Company Town

Last week Martin Berdit of Harpers Choice had the following letter “What fills vacuum as county forfeits planning function?” published in the Columbia Flier. I submitted a response that was published this week “County, developer should collaborate on downtown” (scroll all the way down ). Please share your thoughts on the issues raised in these two letters…

4 comments:

Freemarket said...

I think you nailed it.

Anonymous said...

I agree with Freemarket, I think you nailed it.

I thought the same thing when he asked is Columbia was to become a "company town." I mean where as he been. Columbia is and always has been a "company town."

Anonymous said...

To say that 'negotiation' and 'settlement' are adversarial is quite a stretch.

Anonymous said...

"Howard County and General Growth Properties Inc. should be working collaboratively, on the same team, and should be working toward the same goal: a vibrant, lively downtown with a variety of recreational, cultural and economic draws." Is it teamwork if one member of the team excludes others (the community at large and the press) from the huddles like private meetings? Or, is that indicative that the community at large and the press are seen by some in the huddles as being on the opposing team?

Collaboration can best be accomplished by retaining the process within institutions and events where the fiduciary obligations are to the public as a whole and are required to work openly, not by intermittently diverting the process into the hands of a private, third-party with distinctly different fiduciary obligations. REITs, in general, are obligated to be a team player up to the point where it maximizes return on investment and operates within the law, but no further.

If you check previous "game" highlights, the multi-year Glendale, CA game may be insightful as to what kind of teamwork could be on the horizon. Metaphorically, a lot of flags have been thrown and a lot of players have been banged up in that game, including that community, a competitor, a customer, GGP shareholders, and, yet to be determined, possibly even retired teachers' pensions who had partnered with GGP. With all the coverage you've done of GGP projects elsewhere, if I'm not mistaken, that's one highlight reel you've yet to show here. Wouldn't prudence invite such a replay, helping all teammates know each other better, especially when sharing the field (or trying to) with much, much larger players?

Framing this process in terms of a game with just two courts or just one goal line does seem pretty inaccurate. Different parties involved in this process each have different ideas of what goal line should be worked towards. The framework, as the original letter to the editor alluded, is too vague describing which goal line should be sought. Perhaps such vagueness is for political expediency to allow the process to progress, but diligence is necessary to avoid arriving at the wrong goal line. In our case, it won't be just two points given away for a safety, it could be traffic in and near Town Center becoming absolutely miserable, very costly, and inconvenient (as two studies have now detailed), huge, ongoing financial obligations being assumed by County taxpayers for multiple additional services, and a myriad of sacrifices of open space and environment.
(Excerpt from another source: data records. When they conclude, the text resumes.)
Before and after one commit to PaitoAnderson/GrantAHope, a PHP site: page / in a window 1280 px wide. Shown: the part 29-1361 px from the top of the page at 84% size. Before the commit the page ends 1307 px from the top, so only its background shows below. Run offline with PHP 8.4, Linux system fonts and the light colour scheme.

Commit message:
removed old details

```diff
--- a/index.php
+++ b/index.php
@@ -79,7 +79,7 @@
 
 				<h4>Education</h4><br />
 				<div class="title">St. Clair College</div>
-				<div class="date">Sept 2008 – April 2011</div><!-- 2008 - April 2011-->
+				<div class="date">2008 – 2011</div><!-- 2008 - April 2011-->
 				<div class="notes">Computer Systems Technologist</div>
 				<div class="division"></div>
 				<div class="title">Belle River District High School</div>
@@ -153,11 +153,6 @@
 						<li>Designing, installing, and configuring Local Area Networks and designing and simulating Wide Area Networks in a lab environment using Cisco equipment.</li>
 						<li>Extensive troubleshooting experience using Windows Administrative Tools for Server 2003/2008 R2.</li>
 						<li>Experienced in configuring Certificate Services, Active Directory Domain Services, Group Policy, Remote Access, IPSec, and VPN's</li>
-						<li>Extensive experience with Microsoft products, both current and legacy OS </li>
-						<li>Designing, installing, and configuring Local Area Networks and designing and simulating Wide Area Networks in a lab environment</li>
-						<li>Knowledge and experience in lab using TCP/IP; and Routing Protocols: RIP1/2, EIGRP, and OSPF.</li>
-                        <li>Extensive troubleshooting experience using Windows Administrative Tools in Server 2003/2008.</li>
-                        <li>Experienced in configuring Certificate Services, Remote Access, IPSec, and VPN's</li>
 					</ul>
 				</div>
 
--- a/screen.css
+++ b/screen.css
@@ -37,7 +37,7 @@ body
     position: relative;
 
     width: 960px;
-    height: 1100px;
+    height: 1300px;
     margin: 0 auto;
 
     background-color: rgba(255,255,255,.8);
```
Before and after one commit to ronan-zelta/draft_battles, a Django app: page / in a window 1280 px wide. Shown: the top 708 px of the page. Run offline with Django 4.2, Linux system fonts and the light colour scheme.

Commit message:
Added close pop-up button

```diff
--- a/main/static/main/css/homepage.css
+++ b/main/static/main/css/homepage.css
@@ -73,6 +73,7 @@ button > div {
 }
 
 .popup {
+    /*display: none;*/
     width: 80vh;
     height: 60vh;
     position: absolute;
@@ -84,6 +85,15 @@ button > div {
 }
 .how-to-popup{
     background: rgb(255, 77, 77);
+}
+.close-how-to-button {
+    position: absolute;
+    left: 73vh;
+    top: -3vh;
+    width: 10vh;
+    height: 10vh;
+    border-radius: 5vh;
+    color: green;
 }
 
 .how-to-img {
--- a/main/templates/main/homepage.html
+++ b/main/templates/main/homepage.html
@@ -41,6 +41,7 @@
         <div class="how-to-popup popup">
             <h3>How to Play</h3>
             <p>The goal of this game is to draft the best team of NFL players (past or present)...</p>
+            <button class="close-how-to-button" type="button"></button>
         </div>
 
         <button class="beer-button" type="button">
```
But, heck, if the ball gets handed back to the County just five yards from whatever goal line is closest at the time, we may as well just let the ball be run in for the score, right? Go team.